Dataset content:

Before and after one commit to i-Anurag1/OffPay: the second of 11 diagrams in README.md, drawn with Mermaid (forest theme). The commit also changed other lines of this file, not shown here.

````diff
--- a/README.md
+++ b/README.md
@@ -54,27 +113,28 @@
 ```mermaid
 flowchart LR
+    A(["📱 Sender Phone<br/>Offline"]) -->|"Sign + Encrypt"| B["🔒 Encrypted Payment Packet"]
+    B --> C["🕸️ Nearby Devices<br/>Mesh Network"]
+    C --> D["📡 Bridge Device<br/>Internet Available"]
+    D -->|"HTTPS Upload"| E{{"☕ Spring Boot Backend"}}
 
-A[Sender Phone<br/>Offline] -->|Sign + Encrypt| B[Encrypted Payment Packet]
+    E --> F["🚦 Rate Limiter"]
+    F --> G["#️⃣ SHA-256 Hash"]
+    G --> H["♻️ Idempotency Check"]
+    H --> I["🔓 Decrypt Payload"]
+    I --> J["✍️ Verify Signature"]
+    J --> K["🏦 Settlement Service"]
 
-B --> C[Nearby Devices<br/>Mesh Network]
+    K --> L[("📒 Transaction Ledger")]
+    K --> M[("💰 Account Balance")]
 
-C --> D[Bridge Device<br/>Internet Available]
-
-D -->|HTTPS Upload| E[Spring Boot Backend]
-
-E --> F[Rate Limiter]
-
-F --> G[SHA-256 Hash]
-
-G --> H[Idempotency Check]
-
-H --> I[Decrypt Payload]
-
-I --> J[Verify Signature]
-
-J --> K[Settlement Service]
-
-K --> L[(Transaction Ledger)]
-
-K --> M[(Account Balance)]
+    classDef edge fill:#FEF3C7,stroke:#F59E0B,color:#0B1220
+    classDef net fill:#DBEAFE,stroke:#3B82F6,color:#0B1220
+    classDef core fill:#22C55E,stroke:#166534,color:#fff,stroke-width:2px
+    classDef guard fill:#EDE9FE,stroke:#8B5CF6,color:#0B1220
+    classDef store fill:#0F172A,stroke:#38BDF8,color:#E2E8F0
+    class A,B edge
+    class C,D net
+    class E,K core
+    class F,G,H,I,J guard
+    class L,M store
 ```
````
---
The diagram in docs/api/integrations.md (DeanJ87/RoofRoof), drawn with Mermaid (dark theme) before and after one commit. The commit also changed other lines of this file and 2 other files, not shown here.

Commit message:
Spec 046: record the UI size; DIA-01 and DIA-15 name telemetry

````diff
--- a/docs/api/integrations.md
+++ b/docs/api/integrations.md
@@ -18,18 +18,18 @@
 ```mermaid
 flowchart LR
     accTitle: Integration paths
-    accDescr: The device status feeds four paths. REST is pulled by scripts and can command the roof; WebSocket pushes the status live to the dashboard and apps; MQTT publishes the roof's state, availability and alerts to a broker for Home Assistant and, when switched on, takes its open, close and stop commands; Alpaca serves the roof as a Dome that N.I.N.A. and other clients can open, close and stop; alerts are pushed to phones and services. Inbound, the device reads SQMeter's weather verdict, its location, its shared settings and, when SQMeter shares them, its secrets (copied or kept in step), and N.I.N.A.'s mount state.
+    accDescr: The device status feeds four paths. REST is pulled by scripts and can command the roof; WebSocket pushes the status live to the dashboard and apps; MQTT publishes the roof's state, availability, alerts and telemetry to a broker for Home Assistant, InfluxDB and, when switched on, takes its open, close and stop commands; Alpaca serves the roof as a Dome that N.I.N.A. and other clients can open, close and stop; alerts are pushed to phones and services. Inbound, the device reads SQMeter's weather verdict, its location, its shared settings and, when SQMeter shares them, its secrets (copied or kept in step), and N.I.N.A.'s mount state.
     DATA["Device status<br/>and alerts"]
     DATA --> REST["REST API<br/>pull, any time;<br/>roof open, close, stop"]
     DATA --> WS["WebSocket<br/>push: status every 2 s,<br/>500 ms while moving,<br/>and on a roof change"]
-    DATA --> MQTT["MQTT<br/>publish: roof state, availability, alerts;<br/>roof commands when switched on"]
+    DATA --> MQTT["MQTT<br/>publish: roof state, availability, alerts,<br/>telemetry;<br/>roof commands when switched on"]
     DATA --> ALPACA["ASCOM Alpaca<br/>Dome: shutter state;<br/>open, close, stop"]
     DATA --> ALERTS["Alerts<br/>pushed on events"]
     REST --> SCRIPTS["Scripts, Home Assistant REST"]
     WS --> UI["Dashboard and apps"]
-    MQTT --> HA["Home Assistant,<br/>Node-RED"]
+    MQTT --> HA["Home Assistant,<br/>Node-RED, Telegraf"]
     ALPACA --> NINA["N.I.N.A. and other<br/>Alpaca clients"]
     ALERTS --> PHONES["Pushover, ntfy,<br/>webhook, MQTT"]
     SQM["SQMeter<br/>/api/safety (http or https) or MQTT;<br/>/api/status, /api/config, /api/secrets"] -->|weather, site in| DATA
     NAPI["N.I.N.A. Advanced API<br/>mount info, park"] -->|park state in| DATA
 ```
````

What the exercise asks:
Where a line in the records above contains the word "integrations", copy that line.

Solution to the problem:
The diagram in docs/api/integrations.md (DeanJ87/RoofRoof), drawn with Mermaid (dark theme) before and after one commit. The commit also changed other lines of this file and 2 other files, not shown here.
--- a/docs/api/integrations.md
+++ b/docs/api/integrations.md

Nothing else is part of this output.